Drones raise enough questions as it is - where can they fly, who can fly them, how do you avoid accidents, to name just a few - but imagine if they were controlled simply with a tweet?
That could mean using 140 character messages to fly the drones or using it to take selfies. It could also send tweets itself and even be controlled by crowdsourced messaging. Although the benefits and applications of such features are not exactly clear, here's how Twitter explains it in the filing:
An unmanned aerial vehicle (UAV) carries a camera, sends data from the camera, and receives commands. The UAV is connected to a messaging platform. Pictures or video clips received from the UAV are selected and placed in messages broadcast by an account associated with the UAV. Video footage from the camera is live-streamed in a card-type message. Account holders of the messaging platform may control the UAV with commands embedded in messages and directed towards an account associated with the UAV. Controllable elements of the UAV include UAV location, camera orientation, camera subject, UAV-mounted lighting, a UAV-mounted display, a UAV-mounted projector, UAV-mounted speakers, and a detachable payload. UAV control may be determined through democratic means. Some UAV functionality may be triggered through aggregated engagements on the messaging platform. The UAV may include a display screen and/or a microphone to provide for telepresence or interview functionality.
A tweet-controlled drone future awaits (maybe) as does more of this, if it comes to pass.

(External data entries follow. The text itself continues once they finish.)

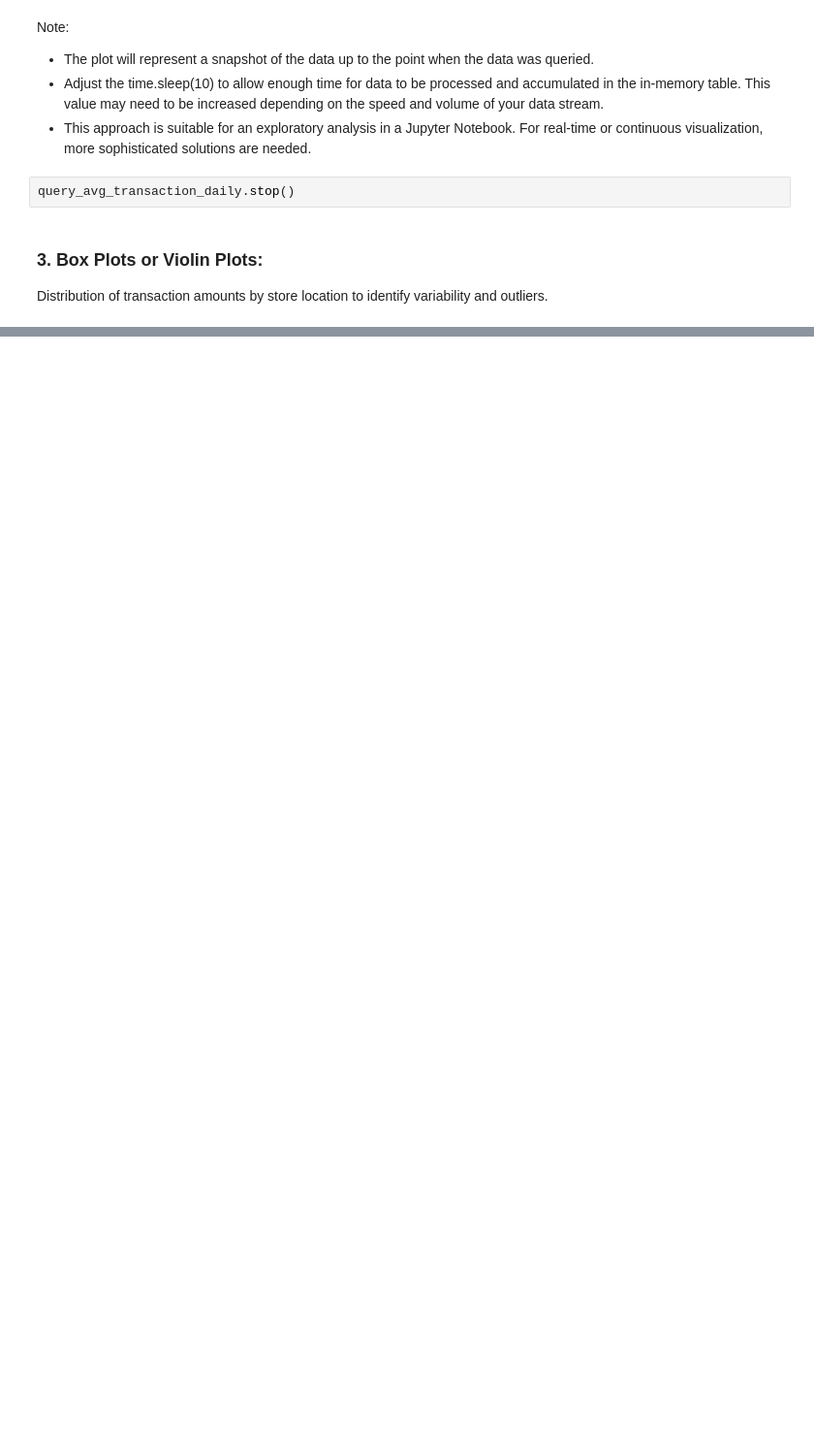
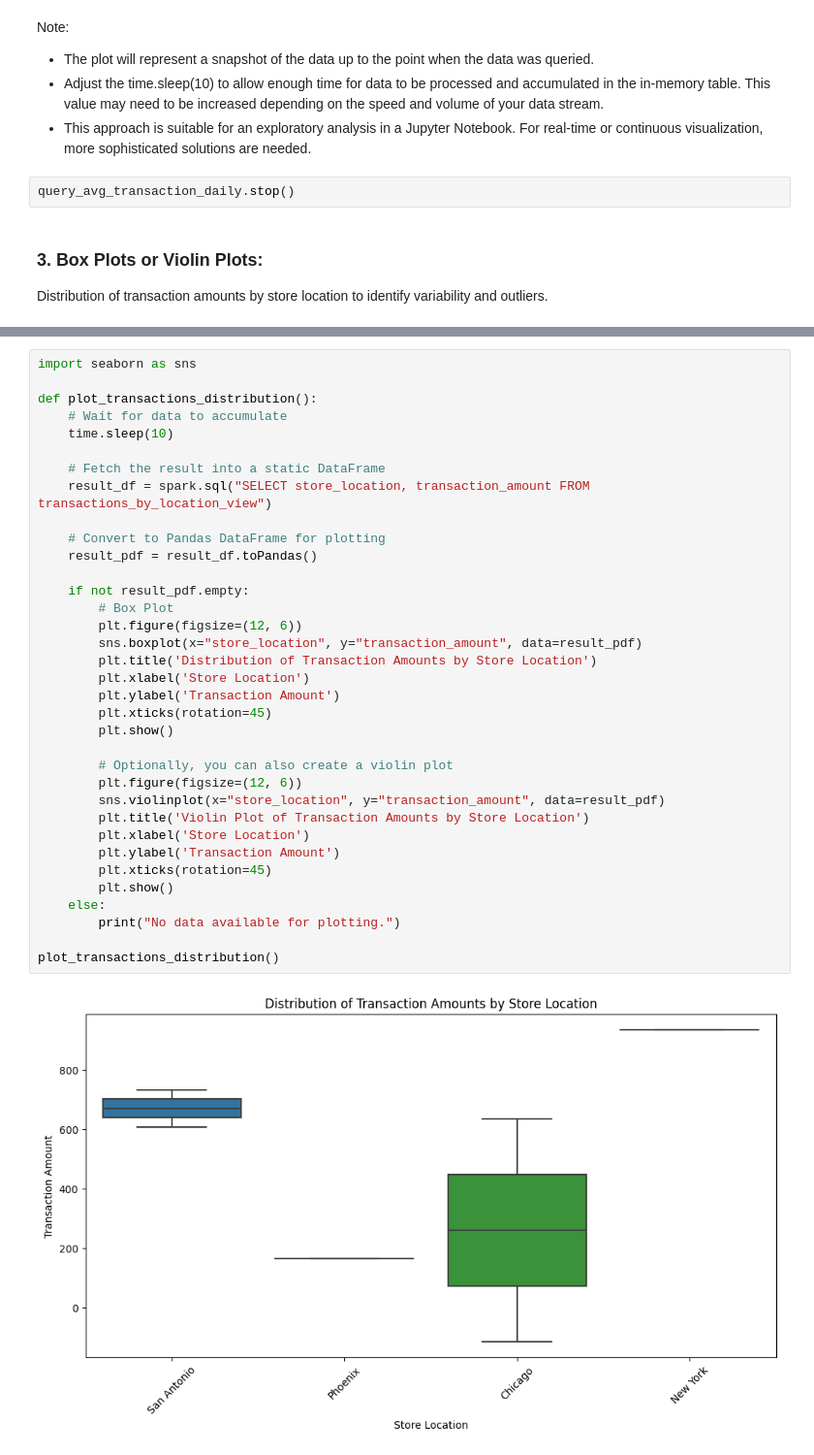
Before and after one commit to Jestfer/stream-processing-template, a Jupyter notebook: retail_examples/notebook_pyspark_retail.ipynb, the cells around one changed output, grey strips where cells are left out. Shown at 97% size. Cells and saved outputs as stored; diff of their text form; blank space fills up the shorter version.

Commit message:
added more visualisation plotting to retail

```diff
--- a/retail_examples/notebook_pyspark_retail.ipynb
+++ b/retail_examples/notebook_pyspark_retail.ipynb
@@ -476,0 +488,37 @@ Distribution of transaction amounts by store location to identify variability an
+# %%
+import seaborn as sns
+
+def plot_transactions_distribution():
+    # Wait for data to accumulate
+    time.sleep(10)
+
+    # Fetch the result into a static DataFrame
+    result_df = spark.sql("SELECT store_location, transaction_amount FROM transactions_by_location_view")
+
+    # Convert to Pandas DataFrame for plotting
+    result_pdf = result_df.toPandas()
+
+    if not result_pdf.empty:
+        # Box Plot
+        plt.figure(figsize=(12, 6))
+        sns.boxplot(x="store_location", y="transaction_amount", data=result_pdf)
+        plt.title('Distribution of Transaction Amounts by Store Location')
+        plt.xlabel('Store Location')
+        plt.ylabel('Transaction Amount')
+        plt.xticks(rotation=45)
+        plt.show()
+
+        # Optionally, you can also create a violin plot
+        plt.figure(figsize=(12, 6))
+        sns.violinplot(x="store_location", y="transaction_amount", data=result_pdf)
+        plt.title('Violin Plot of Transaction Amounts by Store Location')
+        plt.xlabel('Store Location')
+        plt.ylabel('Transaction Amount')
+        plt.xticks(rotation=45)
+        plt.show()
+    else:
+        print("No data available for plotting.")
+
+plot_transactions_distribution()
+# %% [output]
+[figure, added]
```
Also changed, not shown: parts of 7 cells of this notebook.
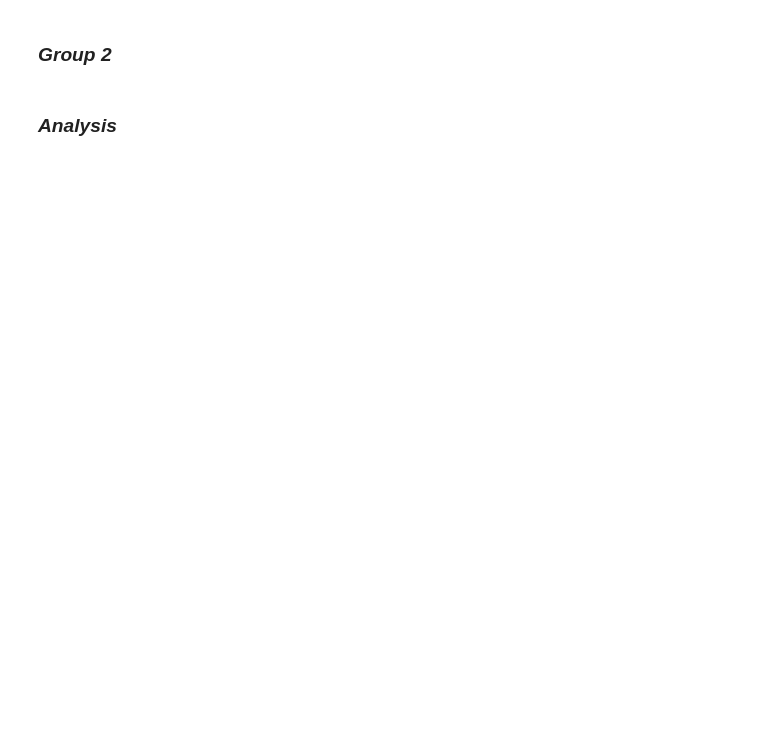
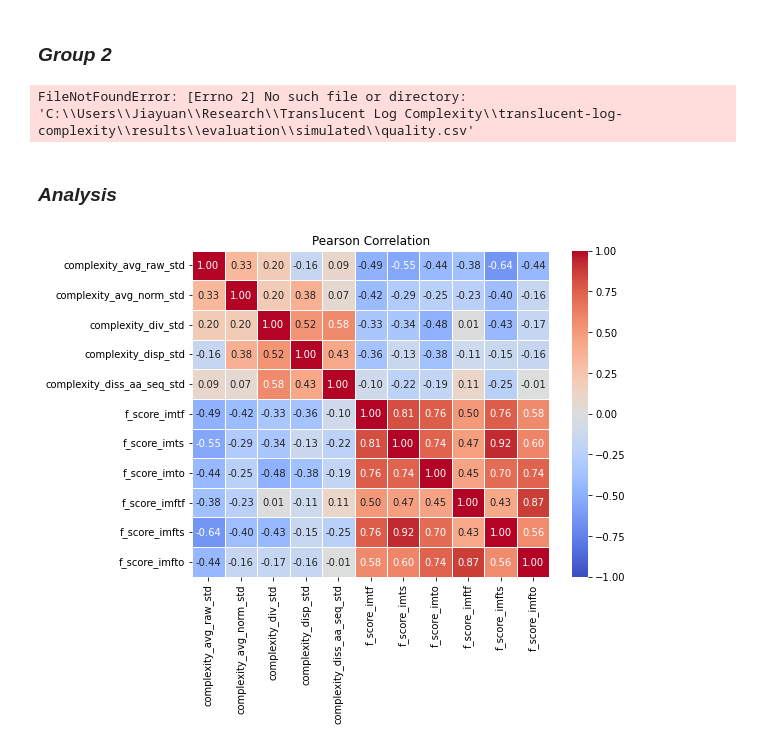
Before and after one commit to hudsonjychen/translucent-log-complexity, a Jupyter notebook: notebooks/experiment.ipynb, the cells around one changed output. Saved outputs shown, nothing was run; the diff lists cells and outputs as text; code cells hidden in the pictures; blank space fills up the shorter version.

Commit message:
run evaluation

```diff
--- a/notebooks/experiment.ipynb
+++ b/notebooks/experiment.ipynb
@@ -225,5 +228,14 @@ sm_q_df = pd.read_csv(sm_quality_path)
 
 sm_df_merge = pd.merge(sm_c_df, sm_q_df, on="name", how="inner")
 sm_df = sm_df_merge[columns]
+
+print(sm_df)
+# %% [output]
+FileNotFoundError: [Errno 2] No such file or directory: 'C:\\Users\\Jiayuan\\Research\\Translucent Log Complexity\\translucent-log-complexity\\results\\evaluation\\simulated\\quality.csv'
 # %% [markdown]
 ### *Analysis*
+# %%
+p_corr = get_corr_matrix(rl_sy_df)
+show_heatmap(p_corr, "Pearson Correlation")
+# %% [output]
+[figure, added]
```
Also changed, not shown: parts of 5 cells of this notebook, 13 other files.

The champion skier Marcel Hirscher had a narrow escape just yesterday when a drone fell from the sky.